* Exercise prompt
If a line of the data contains the word "livre", it is counted; report how many such lines there are and nothing else.

*** Data for review Section Begins ***

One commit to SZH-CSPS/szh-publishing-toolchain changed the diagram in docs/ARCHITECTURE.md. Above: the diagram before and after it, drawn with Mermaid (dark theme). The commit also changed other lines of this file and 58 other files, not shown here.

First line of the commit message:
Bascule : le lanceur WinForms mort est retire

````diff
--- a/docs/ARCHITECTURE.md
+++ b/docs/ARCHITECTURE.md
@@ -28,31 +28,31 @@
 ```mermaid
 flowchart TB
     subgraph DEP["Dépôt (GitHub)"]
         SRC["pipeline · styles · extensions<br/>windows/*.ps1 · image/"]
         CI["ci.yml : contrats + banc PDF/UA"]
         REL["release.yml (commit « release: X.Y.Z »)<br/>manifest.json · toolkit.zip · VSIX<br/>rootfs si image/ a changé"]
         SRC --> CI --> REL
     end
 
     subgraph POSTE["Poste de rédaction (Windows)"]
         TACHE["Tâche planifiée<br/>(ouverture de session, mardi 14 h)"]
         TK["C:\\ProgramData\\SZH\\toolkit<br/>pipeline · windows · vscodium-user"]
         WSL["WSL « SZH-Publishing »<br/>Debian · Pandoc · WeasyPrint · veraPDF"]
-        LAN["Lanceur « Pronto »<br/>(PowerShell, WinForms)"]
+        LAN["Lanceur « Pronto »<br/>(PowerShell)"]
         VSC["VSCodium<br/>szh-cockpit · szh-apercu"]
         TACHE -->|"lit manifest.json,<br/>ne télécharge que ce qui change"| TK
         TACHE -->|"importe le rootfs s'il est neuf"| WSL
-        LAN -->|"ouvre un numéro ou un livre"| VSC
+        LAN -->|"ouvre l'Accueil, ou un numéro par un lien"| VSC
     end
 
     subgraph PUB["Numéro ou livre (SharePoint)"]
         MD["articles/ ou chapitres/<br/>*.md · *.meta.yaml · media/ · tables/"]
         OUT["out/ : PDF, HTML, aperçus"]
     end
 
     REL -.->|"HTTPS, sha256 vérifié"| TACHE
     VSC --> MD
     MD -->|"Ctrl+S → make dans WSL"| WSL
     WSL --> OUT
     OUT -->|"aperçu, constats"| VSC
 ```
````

*** Data for review Section Ends ***

* Result for this exercise
2